woah, the hokey cokey, woah, it’s thor and loki.

It’s strange to think that it’s been over five years since Marvel started assembling their Avengers. Last year’s hero mash-up was undeniably a success, but it is easy to forget that the individual adventures of everyone’s favourite super squad have been anything but super.

The possible exception to this was Kenneth Branagh’s crack at Thor. What could have been a pompous, old-fashioned campathon was actually a family drama of Shakespearean proportions, as powerful as it was downright hilarious. Part of the film’s charm was the perfect casting of Chris Hemsworth and Tom Hiddleston as feuding frères Thor and Loki. Hemsworth was the only actor ripped enough to play a Norse god, while Hiddleston gave Thor a genuinely evil and threatening villain, something that has been all but lost from cinema.

What a pity, then, that Thor: The Dark World (it’s a sequel so it’s dark) is not only the poorest film that Marvel have produced, but also the poorest film of the year so far. From the plodding, exposition-heavy opening narration from Oscar Winning Actor The King Sir Anthony Hopkins as Odin (here reading his lines as if he has never seen English before), it is clear that this iteration of Thor is going to be a total bore. This sequel truly represents everything wrong with modern filmmaking: nonsensical plotting: motiveless antagonists; paint-by-numbers CGI action scenes; an inconsistent tone; lazy dialogue and a ludicrous cameo from Chris O’Dowd.

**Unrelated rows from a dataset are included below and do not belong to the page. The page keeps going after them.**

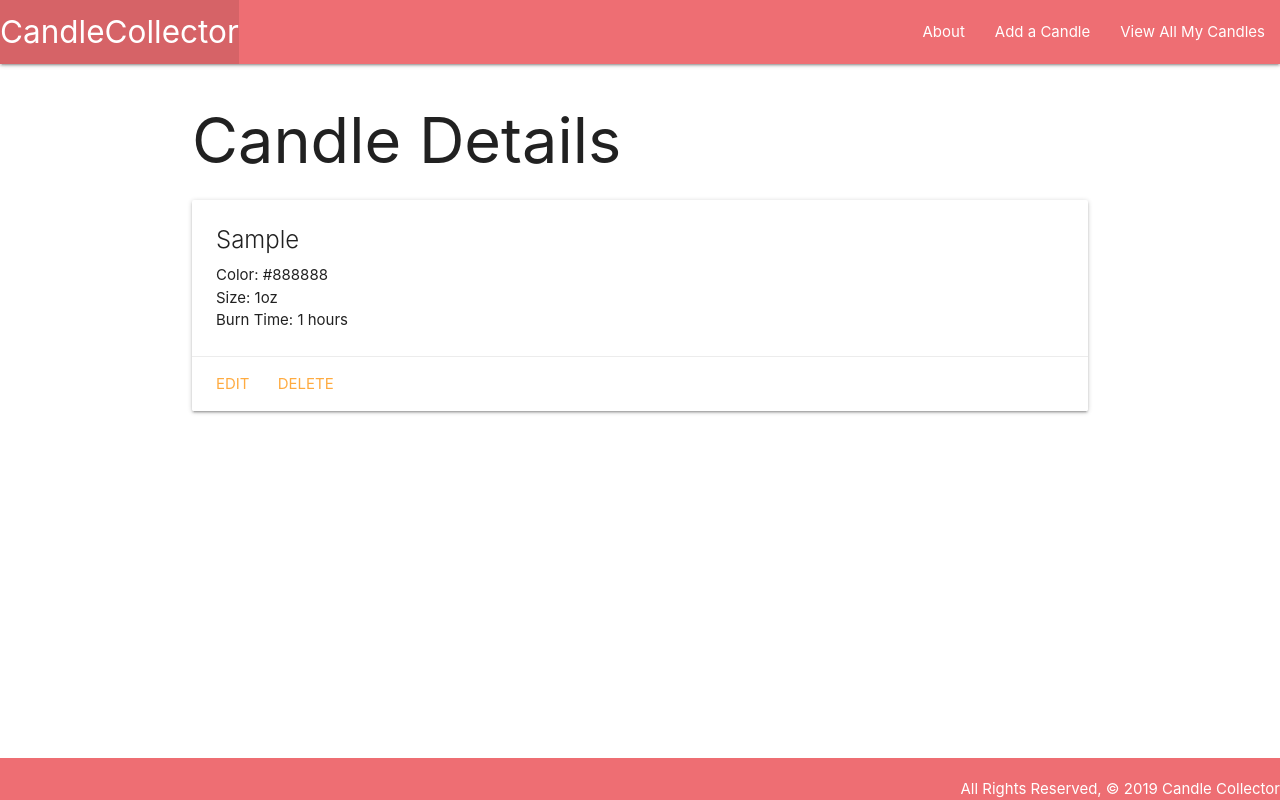
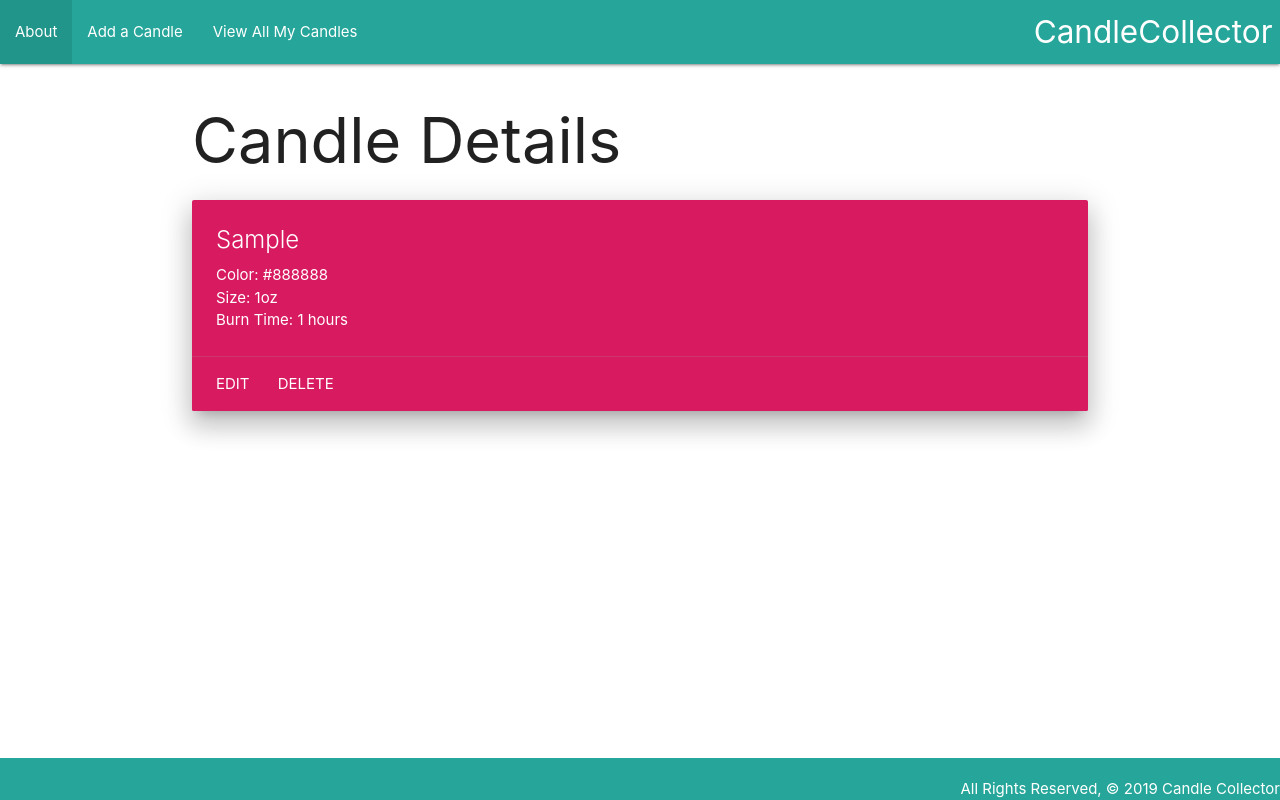
Before and after one commit to kellynelson13/candle_collector, a Django app: page /candles/1/ in a window 1280 px wide. Run offline with Django 4.2, Linux system fonts and the light colour scheme; tables that the repository leaves empty hold one stand-in row (values such as "Sample post").

Commit message:
adds some custom styling with materialize

```diff
--- a/main_app/templates/base.html
+++ b/main_app/templates/base.html
@@ -18,15 +18,15 @@
     />
   </head>
   <body>
-    <header class="navbar-fixed">
+    <header class="navbar-fixed" >
       <nav>
-        <div class="nav-wrapper">
+        <div class="nav-wrapper teal lighten-1" >
           <ul>
             <li>
-              <a href="/" class="left brand-logo"> CandleCollector</a>
+              <a href="/" class="right brand-logo"> CandleCollector</a>
             </li>
           </ul>
-          <ul class="right">
+          <ul class="left">
             <li><a href="/about">About</a></li>
             <li><a href="{% url 'candle_create' %}">Add a Candle</a></li>
             <li><a href="/candles">View All My Candles</a></li>
@@ -35,7 +35,7 @@
       </nav>
     </header>
     <main class="container">{% block content %} {% endblock %}</main>
-    <footer class="page-footer">
+    <footer class="page-footer teal lighten-1">
       <div class="right">All Rights Reserved, © 2019 Candle Collector</div>
     </footer>
   </body>
--- a/main_app/templates/candles/detail.html
+++ b/main_app/templates/candles/detail.html
@@ -3,16 +3,16 @@
 
 <h1>Candle Details</h1>
 
-<div class="card">
-  <div class="card-content">
+<div class="card pink darken-1 z-depth-4">
+  <div class="card-content white-text">
     <span class="card-title">{{ candle.scent }}</span>
     <p>Color: {{ candle.color }}</p>
     <p>Size: {{ candle.ounces }}oz</p>
     <p>Burn Time: {{candle.burn_time}} hours</p>
   </div>
   <div class="card-action">
-    <a href="{% url 'candles_update' candle.id %}">Edit</a>
-    <a href="{% url 'candles_delete' candle.id %}">Delete</a>
+    <a class="white-text" href="{% url 'candles_update' candle.id %}">Edit</a>
+    <a class="white-text" href="{% url 'candles_delete' candle.id %}">Delete</a>
   </div>
 </div>
 
--- a/main_app/templates/candles/index.html
+++ b/main_app/templates/candles/index.html
@@ -3,8 +3,8 @@
 <h1>Candle List</h1>
 
 {% for candle in candles %}
-<div class="card">
-  <a href="{% url 'detail' candle.id %}">
+<div class="card pink darken-1 z-depth-4">
+  <a class="white-text" href="{% url 'detail' candle.id %}">
     <div class="card-content">
       <span class="card-title">{{ candle.scent }}</span>
       <p>Color: {{ candle.color }}</p>
```
Also changed, not shown: main_app/static/css/style.css (line endings or trailing spaces).
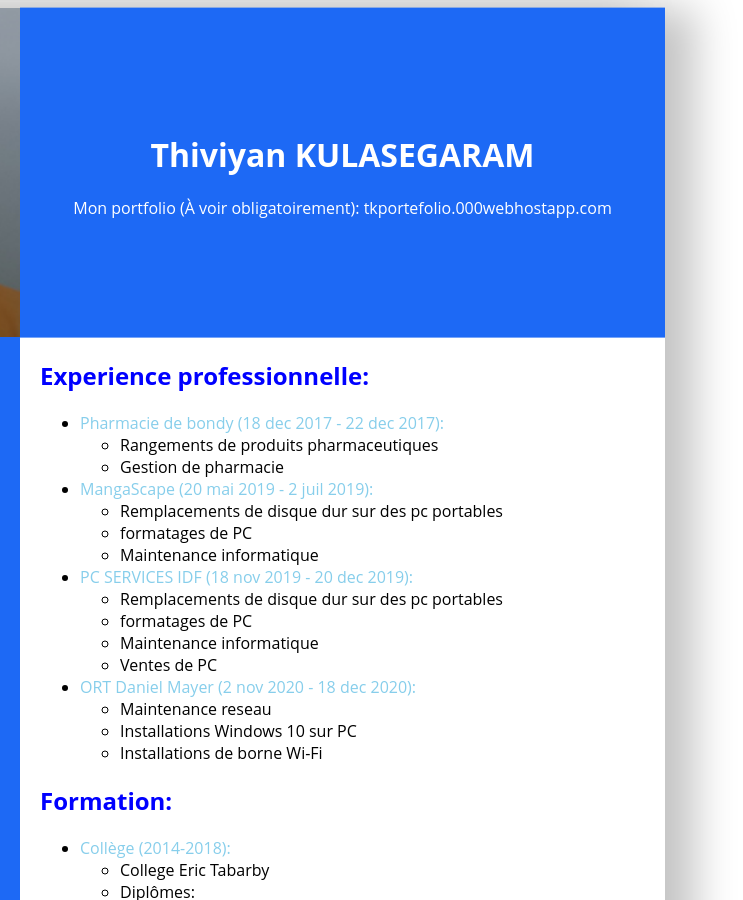
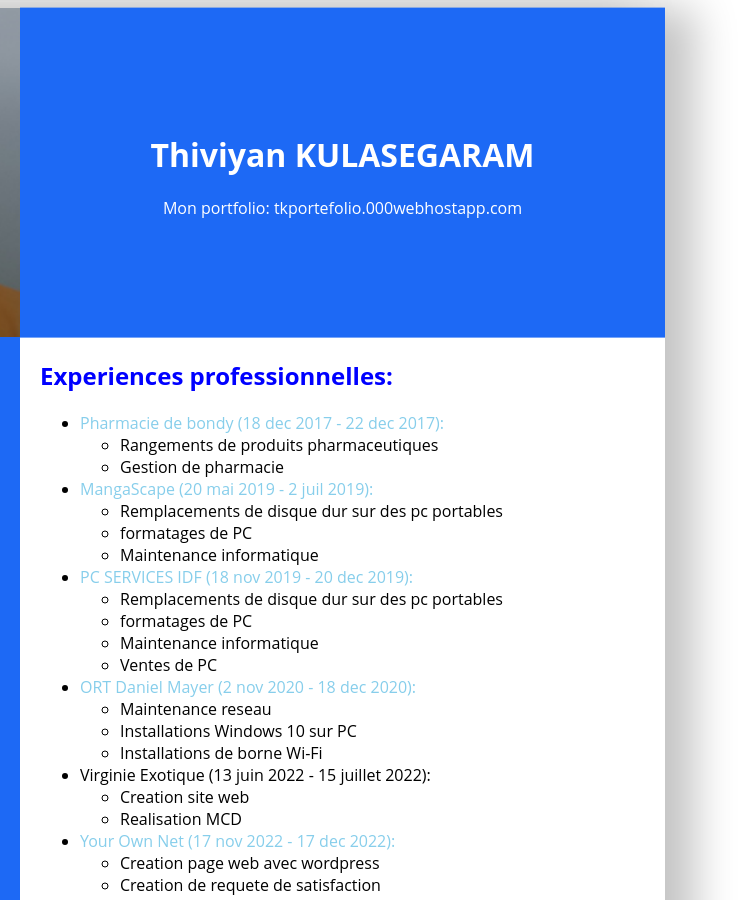
Before and after one commit to thivi2002/cv, a plain HTML site: page index.html in a window 1280 px wide. Shown: the top 900 px of the page, 425-1168 px from the left. Drawn offline with Linux system fonts and the light colour scheme.

Commit message:
Update index.html

```diff
--- a/index.html
+++ b/index.html
@@ -11,7 +11,7 @@
             <div class="casenom">
                 <div class="cnom">
                     <h1 class="nom">Thiviyan KULASEGARAM</h1>
-                    <p class="portfolio">Mon portfolio (À voir obligatoirement): <a href="http://tkportefolio.000webhostapp.com" target="_blank" rel="noopener noreferrer">tkportefolio.000webhostapp.com</a></p>
+                    <p class="portfolio">Mon portfolio: <a href="http://tkportefolio.000webhostapp.com" target="_blank" rel="noopener noreferrer">tkportefolio.000webhostapp.com</a></p>
                 </div>
             </div>
             <div class="fullprofil">
@@ -67,11 +67,13 @@
                     <li>VM VirtualBox</li>
                     <li>SketchUp</li>
                 </div>
+                <br>
+                <br><br><br><br><br>
                 <!--hr-->
             </div>
             <div class="fullcompetence">
                 <div class="competence1">
-                    <h2>Experience professionnelle:</h2>
+                    <h2>Experiences professionnelles:</h2>
                     <ul>
                         <li><a href="https://www.google.com/search?q=PHARMACIE+DE+BONDY+CENTRE&rlz=1C1ONGR_frFR934FR934&sourceid=chrome&ie=UTF-8" target="_blank" class="link-external-title">Pharmacie de bondy (18 dec 2017 - 22 dec 2017): </a>
                             <ul>
@@ -99,6 +101,18 @@
                                 <li>Maintenance reseau</li>
                                 <li>Installations Windows 10 sur PC</li>
                                 <li>Installations de borne Wi-Fi</li>
+                            </ul>
+                        </li>
+                        <li><a>Virginie Exotique (13 juin 2022 - 15 juillet 2022): </a>
+                            <ul>
+                                <li>Creation site web</li>
+                                <li>Realisation MCD</li>
+                            </ul>
+                        </li>
+                        <li><a href="https://yourownnet.net" target="_blank" class="link-external-title">Your Own Net (17 nov 2022 - 17 dec 2022): </a>
+                            <ul>
+                                <li>Creation page web avec wordpress</li>
+                                <li>Creation de requete de satisfaction</li>
                             </ul>
                         </li>
                     </ul>
```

After Odin’s spiel about Dark Elves and some MacGuffin called Aether, we are back on Earth with Oscar Winning Actress Natalie Portman, playing astrophysicist Jane Foster. It is difficult to remember a film where Oscar Winning Actress Natalie Portman has been so noticeably terrible: here she flits between a pining school girl who must collect posters of Thor to a proper official science type who knows about gravity and anomalies and space and stuff. When we rejoin Jane, she is on a date with Chris O’Dowd, who plays the policeman off of Bridesmaids again and makes a joke about sea bass.

ImageThese tonal shifts are half of The Dark World’s problems. On the one hand we are being asked to care about the war of the Nine Realms, and some pale-faced Elf called Malekith (Christopher Eccleston, doing nothing more than barking in reverb and sitting in a big chair), and on the other we have Stellen Skarsgård running around Stonehenge with his cock out. There are, thankfully, moments where the comedy works (a moment where Thor hangs his hammer on a coat rail is an excellent visual gag) but that doesn’t excuse the fact that you have absolutely no idea what in Yodenheim is going on.

The incomprehensibility of the whole thing is not aided by the shoddy editing job. You get the impression that this film needs to be an hour longer for anything to make sense. It is clear that The Dark World has a lot to get through, and as a result characters frequently appear out of nowhere as their journey from A to B has ended up on the cutting room floor. The action is therefore disjointed, forgettable and, worst of all, boring. It is bizarre that a good five minutes of the running time is wasted on the funeral of Thor’s mum (it’s not really a spoiler because you won’t give a shit) when it could be spent adding meat to these bare, dull bones.

A large part of the first film’s strength was the tense/tight relationship between Thor and Loki. The writers clearly realise this, and therefore the imprisoned Loki worms his way into the plot for no other reason than that he knows about a secret tunnel. In fairness to Tom Hiddleston, he does his best with awful material, his trickiness adding some psychological depth and marginal levels of excitement. Still, if this is the best Marvel can do for their Norse wonder, it is a very dark world, indeed.